**Exercise directions:** The required output is the complete data, repeated without alteration.

== Data for the task

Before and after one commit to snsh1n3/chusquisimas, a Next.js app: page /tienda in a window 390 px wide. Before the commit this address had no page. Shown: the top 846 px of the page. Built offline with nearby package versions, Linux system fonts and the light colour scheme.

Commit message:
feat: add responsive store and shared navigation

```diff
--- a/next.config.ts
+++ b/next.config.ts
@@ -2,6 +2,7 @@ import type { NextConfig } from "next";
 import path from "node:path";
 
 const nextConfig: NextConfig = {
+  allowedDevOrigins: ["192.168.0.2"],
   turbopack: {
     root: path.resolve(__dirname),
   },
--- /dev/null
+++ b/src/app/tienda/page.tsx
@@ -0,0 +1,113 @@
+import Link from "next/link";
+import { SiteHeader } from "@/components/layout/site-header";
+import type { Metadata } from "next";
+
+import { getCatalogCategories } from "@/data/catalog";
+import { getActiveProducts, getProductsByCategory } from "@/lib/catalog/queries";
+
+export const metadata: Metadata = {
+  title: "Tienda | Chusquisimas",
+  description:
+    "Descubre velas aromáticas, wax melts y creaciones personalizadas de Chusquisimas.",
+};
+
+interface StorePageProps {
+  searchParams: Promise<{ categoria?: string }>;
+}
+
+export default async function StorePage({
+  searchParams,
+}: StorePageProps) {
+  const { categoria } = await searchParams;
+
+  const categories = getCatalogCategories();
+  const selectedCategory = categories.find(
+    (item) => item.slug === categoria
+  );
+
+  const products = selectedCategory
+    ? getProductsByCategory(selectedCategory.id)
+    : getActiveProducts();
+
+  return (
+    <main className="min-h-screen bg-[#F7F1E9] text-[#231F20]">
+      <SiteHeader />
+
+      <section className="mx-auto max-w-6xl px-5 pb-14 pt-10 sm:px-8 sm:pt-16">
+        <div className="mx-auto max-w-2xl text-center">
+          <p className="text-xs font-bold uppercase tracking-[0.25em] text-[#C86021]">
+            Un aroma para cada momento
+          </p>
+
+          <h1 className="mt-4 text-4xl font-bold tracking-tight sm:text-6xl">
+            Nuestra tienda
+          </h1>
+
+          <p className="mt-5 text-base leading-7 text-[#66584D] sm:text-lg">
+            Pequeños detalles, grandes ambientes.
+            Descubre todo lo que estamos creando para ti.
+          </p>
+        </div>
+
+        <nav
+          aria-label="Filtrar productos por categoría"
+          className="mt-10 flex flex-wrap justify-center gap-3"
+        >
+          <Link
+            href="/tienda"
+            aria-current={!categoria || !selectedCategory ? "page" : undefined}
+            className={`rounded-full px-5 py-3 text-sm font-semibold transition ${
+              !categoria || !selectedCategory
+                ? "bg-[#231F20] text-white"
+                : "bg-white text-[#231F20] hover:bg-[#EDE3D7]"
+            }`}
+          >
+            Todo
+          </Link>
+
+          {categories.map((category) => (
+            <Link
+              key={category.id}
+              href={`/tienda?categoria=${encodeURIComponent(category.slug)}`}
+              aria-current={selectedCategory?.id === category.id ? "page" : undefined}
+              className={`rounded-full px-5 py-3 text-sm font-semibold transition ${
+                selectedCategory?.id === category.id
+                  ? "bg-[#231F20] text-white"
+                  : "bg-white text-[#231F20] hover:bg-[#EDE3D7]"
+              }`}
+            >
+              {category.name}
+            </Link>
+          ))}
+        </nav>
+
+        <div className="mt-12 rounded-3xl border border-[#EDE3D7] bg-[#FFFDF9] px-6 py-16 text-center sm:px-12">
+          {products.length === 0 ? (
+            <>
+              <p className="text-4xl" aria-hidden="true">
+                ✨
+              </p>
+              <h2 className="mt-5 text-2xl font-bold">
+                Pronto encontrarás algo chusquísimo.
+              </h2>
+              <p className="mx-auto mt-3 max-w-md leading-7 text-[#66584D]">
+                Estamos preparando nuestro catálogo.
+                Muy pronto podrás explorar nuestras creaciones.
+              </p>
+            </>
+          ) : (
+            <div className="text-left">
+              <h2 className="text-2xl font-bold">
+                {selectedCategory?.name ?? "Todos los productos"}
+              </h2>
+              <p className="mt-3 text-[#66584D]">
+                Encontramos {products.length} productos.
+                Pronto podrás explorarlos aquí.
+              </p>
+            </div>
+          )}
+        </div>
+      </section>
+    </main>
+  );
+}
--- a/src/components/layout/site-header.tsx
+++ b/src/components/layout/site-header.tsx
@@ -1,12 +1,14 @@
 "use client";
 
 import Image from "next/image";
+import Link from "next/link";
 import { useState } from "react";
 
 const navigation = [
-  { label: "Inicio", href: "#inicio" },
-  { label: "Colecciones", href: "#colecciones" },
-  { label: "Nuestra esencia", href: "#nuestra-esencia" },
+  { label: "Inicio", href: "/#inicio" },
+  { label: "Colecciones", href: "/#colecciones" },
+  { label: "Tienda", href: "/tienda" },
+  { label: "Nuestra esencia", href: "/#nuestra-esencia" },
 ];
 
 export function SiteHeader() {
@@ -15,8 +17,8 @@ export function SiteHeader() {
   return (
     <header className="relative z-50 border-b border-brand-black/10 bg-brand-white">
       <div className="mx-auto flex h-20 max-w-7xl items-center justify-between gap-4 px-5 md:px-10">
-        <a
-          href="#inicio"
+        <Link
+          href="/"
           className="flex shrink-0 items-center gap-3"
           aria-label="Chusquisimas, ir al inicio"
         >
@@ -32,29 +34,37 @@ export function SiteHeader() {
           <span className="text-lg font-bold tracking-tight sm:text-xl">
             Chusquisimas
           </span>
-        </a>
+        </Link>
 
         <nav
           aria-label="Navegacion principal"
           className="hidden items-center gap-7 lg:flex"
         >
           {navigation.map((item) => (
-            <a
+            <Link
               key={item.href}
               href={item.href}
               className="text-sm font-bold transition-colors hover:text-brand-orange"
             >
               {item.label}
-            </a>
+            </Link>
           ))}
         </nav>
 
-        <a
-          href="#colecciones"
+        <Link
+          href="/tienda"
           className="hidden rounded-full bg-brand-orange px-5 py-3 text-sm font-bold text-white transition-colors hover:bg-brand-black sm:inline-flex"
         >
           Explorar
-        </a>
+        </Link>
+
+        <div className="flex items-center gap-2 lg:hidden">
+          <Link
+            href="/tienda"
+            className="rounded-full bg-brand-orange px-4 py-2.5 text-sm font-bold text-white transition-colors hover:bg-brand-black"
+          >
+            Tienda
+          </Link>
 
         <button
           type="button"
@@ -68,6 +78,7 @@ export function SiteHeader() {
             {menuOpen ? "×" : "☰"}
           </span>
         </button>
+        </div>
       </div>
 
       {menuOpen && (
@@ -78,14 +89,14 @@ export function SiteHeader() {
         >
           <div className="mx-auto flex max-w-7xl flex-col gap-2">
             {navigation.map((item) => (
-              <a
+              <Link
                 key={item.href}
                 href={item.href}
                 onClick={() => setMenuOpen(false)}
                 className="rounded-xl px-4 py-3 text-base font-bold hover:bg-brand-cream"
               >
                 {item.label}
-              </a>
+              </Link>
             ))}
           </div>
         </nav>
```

====

**Worked solution:**
Before and after one commit to snsh1n3/chusquisimas, a Next.js app: page /tienda in a window 390 px wide. Before the commit this address had no page. Shown: the top 846 px of the page. Built offline with nearby package versions, Linux system fonts and the light colour scheme.

Commit message:
feat: add responsive store and shared navigation

```diff
--- a/next.config.ts
+++ b/next.config.ts
@@ -2,6 +2,7 @@ import type { NextConfig } from "next";
 import path from "node:path";
 
 const nextConfig: NextConfig = {
+  allowedDevOrigins: ["192.168.0.2"],
   turbopack: {
     root: path.resolve(__dirname),
   },
--- /dev/null
+++ b/src/app/tienda/page.tsx
@@ -0,0 +1,113 @@
+import Link from "next/link";
+import { SiteHeader } from "@/components/layout/site-header";
+import type { Metadata } from "next";
+
+import { getCatalogCategories } from "@/data/catalog";
+import { getActiveProducts, getProductsByCategory } from "@/lib/catalog/queries";
+
+export const metadata: Metadata = {
+  title: "Tienda | Chusquisimas",
+  description:
+    "Descubre velas aromáticas, wax melts y creaciones personalizadas de Chusquisimas.",
+};
+
+interface StorePageProps {
+  searchParams: Promise<{ categoria?: string }>;
+}
+
+export default async function StorePage({
+  searchParams,
+}: StorePageProps) {
+  const { categoria } = await searchParams;
+
+  const categories = getCatalogCategories();
+  const selectedCategory = categories.find(
+    (item) => item.slug === categoria
+  );
+
+  const products = selectedCategory
+    ? getProductsByCategory(selectedCategory.id)
+    : getActiveProducts();
+
+  return (
+    <main className="min-h-screen bg-[#F7F1E9] text-[#231F20]">
+      <SiteHeader />
+
+      <section className="mx-auto max-w-6xl px-5 pb-14 pt-10 sm:px-8 sm:pt-16">
+        <div className="mx-auto max-w-2xl text-center">
+          <p className="text-xs font-bold uppercase tracking-[0.25em] text-[#C86021]">
+            Un aroma para cada momento
+          </p>
+
+          <h1 className="mt-4 text-4xl font-bold tracking-tight sm:text-6xl">
+            Nuestra tienda
+          </h1>
+
+          <p className="mt-5 text-base leading-7 text-[#66584D] sm:text-lg">
+            Pequeños detalles, grandes ambientes.
+            Descubre todo lo que estamos creando para ti.
+          </p>
+        </div>
+
+        <nav
+          aria-label="Filtrar productos por categoría"
+          className="mt-10 flex flex-wrap justify-center gap-3"
+        >
+          <Link
+            href="/tienda"
+            aria-current={!categoria || !selectedCategory ? "page" : undefined}
+            className={`rounded-full px-5 py-3 text-sm font-semibold transition ${
+              !categoria || !selectedCategory
+                ? "bg-[#231F20] text-white"
+                : "bg-white text-[#231F20] hover:bg-[#EDE3D7]"
+            }`}
+          >
+            Todo
+          </Link>
+
+          {categories.map((category) => (
+            <Link
+              key={category.id}
+              href={`/tienda?categoria=${encodeURIComponent(category.slug)}`}
+              aria-current={selectedCategory?.id === category.id ? "page" : undefined}
+              className={`rounded-full px-5 py-3 text-sm font-semibold transition ${
+                selectedCategory?.id === category.id
+                  ? "bg-[#231F20] text-white"
+                  : "bg-white text-[#231F20] hover:bg-[#EDE3D7]"
+              }`}
+            >
+              {category.name}
+            </Link>
+          ))}
+        </nav>
+
+        <div className="mt-12 rounded-3xl border border-[#EDE3D7] bg-[#FFFDF9] px-6 py-16 text-center sm:px-12">
+          {products.length === 0 ? (
+            <>
+              <p className="text-4xl" aria-hidden="true">
+                ✨
+              </p>
+              <h2 className="mt-5 text-2xl font-bold">
+                Pronto encontrarás algo chusquísimo.
+              </h2>
+              <p className="mx-auto mt-3 max-w-md leading-7 text-[#66584D]">
+                Estamos preparando nuestro catálogo.
+                Muy pronto podrás explorar nuestras creaciones.
+              </p>
+            </>
+          ) : (
+            <div className="text-left">
+              <h2 className="text-2xl font-bold">
+                {selectedCategory?.name ?? "Todos los productos"}
+              </h2>
+              <p className="mt-3 text-[#66584D]">
+                Encontramos {products.length} productos.
+                Pronto podrás explorarlos aquí.
+              </p>
+            </div>
+          )}
+        </div>
+      </section>
+    </main>
+  );
+}
--- a/src/components/layout/site-header.tsx
+++ b/src/components/layout/site-header.tsx
@@ -1,12 +1,14 @@
 "use client";
 
 import Image from "next/image";
+import Link from "next/link";
 import { useState } from "react";
 
 const navigation = [
-  { label: "Inicio", href: "#inicio" },
-  { label: "Colecciones", href: "#colecciones" },
-  { label: "Nuestra esencia", href: "#nuestra-esencia" },
+  { label: "Inicio", href: "/#inicio" },
+  { label: "Colecciones", href: "/#colecciones" },
+  { label: "Tienda", href: "/tienda" },
+  { label: "Nuestra esencia", href: "/#nuestra-esencia" },
 ];
 
 export function SiteHeader() {
@@ -15,8 +17,8 @@ export function SiteHeader() {
   return (
     <header className="relative z-50 border-b border-brand-black/10 bg-brand-white">
       <div className="mx-auto flex h-20 max-w-7xl items-center justify-between gap-4 px-5 md:px-10">
-        <a
-          href="#inicio"
+        <Link
+          href="/"
           className="flex shrink-0 items-center gap-3"
           aria-label="Chusquisimas, ir al inicio"
         >
@@ -32,29 +34,37 @@ export function SiteHeader() {
           <span className="text-lg font-bold tracking-tight sm:text-xl">
             Chusquisimas
           </span>
-        </a>
+        </Link>
 
         <nav
           aria-label="Navegacion principal"
           className="hidden items-center gap-7 lg:flex"
         >
           {navigation.map((item) => (
-            <a
+            <Link
               key={item.href}
               href={item.href}
               className="text-sm font-bold transition-colors hover:text-brand-orange"
             >
               {item.label}
-            </a>
+            </Link>
           ))}
         </nav>
 
-        <a
-          href="#colecciones"
+        <Link
+          href="/tienda"
           className="hidden rounded-full bg-brand-orange px-5 py-3 text-sm font-bold text-white transition-colors hover:bg-brand-black sm:inline-flex"
         >
           Explorar
-        </a>
+        </Link>
+
+        <div className="flex items-center gap-2 lg:hidden">
+          <Link
+            href="/tienda"
+            className="rounded-full bg-brand-orange px-4 py-2.5 text-sm font-bold text-white transition-colors hover:bg-brand-black"
+          >
+            Tienda
+          </Link>
 
         <button
           type="button"
@@ -68,6 +78,7 @@ export function SiteHeader() {
             {menuOpen ? "×" : "☰"}
           </span>
         </button>
+        </div>
       </div>
 
       {menuOpen && (
@@ -78,14 +89,14 @@ export function SiteHeader() {
         >
           <div className="mx-auto flex max-w-7xl flex-col gap-2">
             {navigation.map((item) => (
-              <a
+              <Link
                 key={item.href}
                 href={item.href}
                 onClick={() => setMenuOpen(false)}
                 className="rounded-xl px-4 py-3 text-base font-bold hover:bg-brand-cream"
               >
                 {item.label}
-              </a>
+              </Link>
             ))}
           </div>
         </nav>
```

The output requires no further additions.